After a month of side projects keeping me running around the clock, I indulged in my first night off in a long time at the Fitzgerald escape. I felt like a kid again and in my stress-free giddy reverie I totally threw caution to the wind, tucked into bed and turned on a sickeningly romantic late-night flick that kept me up to 2 a.m. I kept turning down the volume during the commercials fearing my mom would hear and tell me to go to bed. Fortunately, it was dad who walked into the hallway bathroom at 1 a.m., so my naughtiness went unnoticed — or at least until the morning when he asked why I was up so late.

“You’ve been exhausted and you stayed up until when?” my mom gasped, fully embracing the mom role she hadn’t exercised in a while. “You are going to bed early tonight. You need your sleep, honey.”

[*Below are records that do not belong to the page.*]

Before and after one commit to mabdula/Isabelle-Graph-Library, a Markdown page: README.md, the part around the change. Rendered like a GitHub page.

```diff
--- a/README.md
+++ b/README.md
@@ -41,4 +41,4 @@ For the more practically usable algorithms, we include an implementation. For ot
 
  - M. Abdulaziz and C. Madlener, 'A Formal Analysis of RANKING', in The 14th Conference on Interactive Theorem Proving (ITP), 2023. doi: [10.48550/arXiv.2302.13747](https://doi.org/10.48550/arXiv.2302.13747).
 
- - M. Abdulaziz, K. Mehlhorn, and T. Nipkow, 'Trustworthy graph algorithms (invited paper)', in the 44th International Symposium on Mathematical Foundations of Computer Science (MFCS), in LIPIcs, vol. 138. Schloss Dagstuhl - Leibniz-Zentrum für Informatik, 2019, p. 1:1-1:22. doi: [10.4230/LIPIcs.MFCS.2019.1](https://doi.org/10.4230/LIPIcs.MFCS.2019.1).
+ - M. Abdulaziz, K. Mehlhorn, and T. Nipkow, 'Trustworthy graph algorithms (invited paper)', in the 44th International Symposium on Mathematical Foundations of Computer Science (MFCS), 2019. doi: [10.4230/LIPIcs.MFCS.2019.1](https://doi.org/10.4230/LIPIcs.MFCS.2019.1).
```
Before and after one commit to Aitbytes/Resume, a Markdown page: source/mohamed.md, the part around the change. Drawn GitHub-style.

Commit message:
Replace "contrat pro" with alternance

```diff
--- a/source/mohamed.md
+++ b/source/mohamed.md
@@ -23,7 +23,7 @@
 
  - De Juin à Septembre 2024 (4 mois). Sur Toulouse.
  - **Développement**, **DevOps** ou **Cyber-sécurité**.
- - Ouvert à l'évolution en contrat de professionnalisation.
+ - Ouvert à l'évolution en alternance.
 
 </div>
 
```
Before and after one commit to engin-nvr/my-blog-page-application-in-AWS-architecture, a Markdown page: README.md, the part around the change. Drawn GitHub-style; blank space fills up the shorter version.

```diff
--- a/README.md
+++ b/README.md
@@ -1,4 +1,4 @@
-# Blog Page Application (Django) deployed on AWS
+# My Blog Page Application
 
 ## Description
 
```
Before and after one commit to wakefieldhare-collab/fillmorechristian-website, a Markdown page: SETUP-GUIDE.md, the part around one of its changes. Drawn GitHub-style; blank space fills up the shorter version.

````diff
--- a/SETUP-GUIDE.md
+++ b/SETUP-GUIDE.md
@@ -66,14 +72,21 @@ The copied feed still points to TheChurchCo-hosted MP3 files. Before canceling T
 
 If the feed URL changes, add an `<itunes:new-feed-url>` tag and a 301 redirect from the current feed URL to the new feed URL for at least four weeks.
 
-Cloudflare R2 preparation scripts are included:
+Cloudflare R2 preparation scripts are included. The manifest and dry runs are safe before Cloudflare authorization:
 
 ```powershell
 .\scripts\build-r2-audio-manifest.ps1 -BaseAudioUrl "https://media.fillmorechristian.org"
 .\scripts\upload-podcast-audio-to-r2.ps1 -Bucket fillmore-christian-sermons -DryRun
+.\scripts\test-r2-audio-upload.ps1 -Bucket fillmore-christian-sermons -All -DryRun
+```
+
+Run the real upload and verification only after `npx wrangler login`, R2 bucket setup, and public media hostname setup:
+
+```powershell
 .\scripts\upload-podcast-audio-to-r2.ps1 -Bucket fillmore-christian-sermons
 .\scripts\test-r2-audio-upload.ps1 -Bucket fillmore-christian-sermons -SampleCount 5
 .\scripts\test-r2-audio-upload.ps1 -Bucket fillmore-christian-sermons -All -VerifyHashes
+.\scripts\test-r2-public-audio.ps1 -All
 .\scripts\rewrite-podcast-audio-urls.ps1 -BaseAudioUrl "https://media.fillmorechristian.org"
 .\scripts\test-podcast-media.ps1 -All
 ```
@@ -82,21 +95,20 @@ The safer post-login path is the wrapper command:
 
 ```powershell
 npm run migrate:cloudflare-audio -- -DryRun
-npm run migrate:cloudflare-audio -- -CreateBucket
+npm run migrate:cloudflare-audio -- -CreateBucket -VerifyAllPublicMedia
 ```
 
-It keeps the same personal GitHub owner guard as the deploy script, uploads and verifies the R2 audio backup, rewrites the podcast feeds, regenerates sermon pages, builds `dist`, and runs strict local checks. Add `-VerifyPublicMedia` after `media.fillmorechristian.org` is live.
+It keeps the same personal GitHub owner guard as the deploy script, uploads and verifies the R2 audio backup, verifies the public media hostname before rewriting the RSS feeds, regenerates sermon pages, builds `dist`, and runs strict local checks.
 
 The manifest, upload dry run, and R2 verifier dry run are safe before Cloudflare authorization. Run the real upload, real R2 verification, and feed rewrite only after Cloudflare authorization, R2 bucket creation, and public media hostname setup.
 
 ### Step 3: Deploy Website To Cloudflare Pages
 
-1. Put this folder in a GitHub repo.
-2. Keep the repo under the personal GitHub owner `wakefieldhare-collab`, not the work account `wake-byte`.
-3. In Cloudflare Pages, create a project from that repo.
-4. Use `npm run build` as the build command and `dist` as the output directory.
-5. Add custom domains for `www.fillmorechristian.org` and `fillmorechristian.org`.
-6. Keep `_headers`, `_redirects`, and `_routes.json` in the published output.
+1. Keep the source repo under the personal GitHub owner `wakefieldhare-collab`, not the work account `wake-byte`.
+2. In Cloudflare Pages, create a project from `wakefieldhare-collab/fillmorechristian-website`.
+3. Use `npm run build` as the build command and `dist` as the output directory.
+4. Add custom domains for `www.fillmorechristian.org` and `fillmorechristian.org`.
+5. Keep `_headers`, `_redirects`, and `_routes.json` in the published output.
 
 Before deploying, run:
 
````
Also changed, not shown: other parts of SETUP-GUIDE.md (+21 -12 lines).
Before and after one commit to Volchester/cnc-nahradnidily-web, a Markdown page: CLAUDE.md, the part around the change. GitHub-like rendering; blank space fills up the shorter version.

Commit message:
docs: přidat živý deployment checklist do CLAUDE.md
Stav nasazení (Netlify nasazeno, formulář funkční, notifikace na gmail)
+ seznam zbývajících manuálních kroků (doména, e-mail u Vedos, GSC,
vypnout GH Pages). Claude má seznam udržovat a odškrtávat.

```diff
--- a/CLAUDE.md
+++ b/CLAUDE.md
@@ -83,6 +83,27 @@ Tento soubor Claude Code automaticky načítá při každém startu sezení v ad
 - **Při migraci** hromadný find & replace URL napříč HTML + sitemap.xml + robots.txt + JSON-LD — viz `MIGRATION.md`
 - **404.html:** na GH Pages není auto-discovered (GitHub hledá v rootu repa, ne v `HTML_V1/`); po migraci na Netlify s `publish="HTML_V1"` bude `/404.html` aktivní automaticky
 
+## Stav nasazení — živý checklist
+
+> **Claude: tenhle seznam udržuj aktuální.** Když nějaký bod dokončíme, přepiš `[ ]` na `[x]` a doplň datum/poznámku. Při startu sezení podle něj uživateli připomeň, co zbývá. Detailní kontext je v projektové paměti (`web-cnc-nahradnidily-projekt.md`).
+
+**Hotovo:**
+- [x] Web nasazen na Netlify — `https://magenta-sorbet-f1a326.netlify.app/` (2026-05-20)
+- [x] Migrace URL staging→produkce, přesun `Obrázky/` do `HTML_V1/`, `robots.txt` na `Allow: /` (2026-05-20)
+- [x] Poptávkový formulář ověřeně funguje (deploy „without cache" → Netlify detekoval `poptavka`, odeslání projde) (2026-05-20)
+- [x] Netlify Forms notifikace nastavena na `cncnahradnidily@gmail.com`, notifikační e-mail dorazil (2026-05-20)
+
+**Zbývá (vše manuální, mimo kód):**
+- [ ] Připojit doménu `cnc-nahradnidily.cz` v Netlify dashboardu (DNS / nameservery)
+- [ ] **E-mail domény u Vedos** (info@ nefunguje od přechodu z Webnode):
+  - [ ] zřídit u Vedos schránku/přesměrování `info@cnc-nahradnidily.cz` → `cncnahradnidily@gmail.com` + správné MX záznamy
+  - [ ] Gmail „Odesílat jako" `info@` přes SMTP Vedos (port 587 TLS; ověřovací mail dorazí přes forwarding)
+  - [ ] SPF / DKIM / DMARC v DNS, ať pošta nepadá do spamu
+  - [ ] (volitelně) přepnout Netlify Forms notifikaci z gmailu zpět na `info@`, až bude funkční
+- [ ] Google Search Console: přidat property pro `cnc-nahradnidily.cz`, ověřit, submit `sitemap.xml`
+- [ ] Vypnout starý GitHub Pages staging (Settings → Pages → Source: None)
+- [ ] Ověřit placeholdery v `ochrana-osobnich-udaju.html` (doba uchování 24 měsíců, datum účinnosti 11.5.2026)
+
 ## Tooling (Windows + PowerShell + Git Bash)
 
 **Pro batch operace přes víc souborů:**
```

It was nice to be cared about. It gave me warm fuzzies until mom sent dad downstairs to disconnect the cable.

I really was a kid again. I realized maybe parenting is what I needed right now in my state of working-around-the-clock schedule, horrible diet and worse exercise regime.

As an adult, we are free to make decisions never privy to us as kids.

The first thing I did when I moved away from our organic-this-and-that home was buy a box of Fruit Loops. I ate the whole box in one television sitting, slurping back every drop of the pink-coloured two per cent milk (not skim, not Soya). It was a liberating experience. Wow. I was an adult now. I could eat cereal three times a day and live to tell about it.

While Fruit Loops were soon replaced by porridge after tiring of sugar highs and crashes, I still eat like a kid sometimes.

This Thanksgiving I bought a whole pumpkin pie for myself. I ate two pieces one night. Okay three, but with only Teddy watching, there was nothing stopping me from shaving off a little sliver that really doesn’t count as four. So I’ve decided to parent myself in regards to what I eat. Cookies are not the fifth food group and no eating after 9 p.m. I am parenting myself to only one treat a day and a full and healthy meal must precede it. Again, no matter how fruity, Clare’s leftover apple pie does not qualify as breakfast.

I started thinking of other parenting tips I could benefit from.

I decided to set myself a social allowance. I don’t remember having credit cards as a kid.

Time on the computer would be limited to 10 hours a day with one entire day off. I’d have to tell myself to go out and play, although Teddy said he is happy to help out.

No more low-riding hipster jeans or at least not without a long shirt. Just think how many twenty-something boys I could have dodged heeding this parenting dress-code advice.

I’d take family time at least one night a week: a sit down dinner with friends or some phone time with my family on the island.

I’d keep up on yearly check ups at the doctor and dentist, I’d be home before midnight and I’d up the amount of hugs I get in a day.

And unlike a kid, this time round I get to make the rules myself. I guess that goes for the punishments as well.

Wagging your finger at yourself in the mirror saying, “If you are going to live under my roof…” just doesn’t seem to have the same effect. Being sent to my room or being put to bed early sounds more like a treat than a punishment.

How do you punish an adult?

Maybe grounding myself from going to The Cat Empire next week or restricting my wardrobe to one pair of high heels for an entire month. Taking away my ski pass on a powder day or parking my car and taking the bus might be other possibilities — I think one day would be punishment enough.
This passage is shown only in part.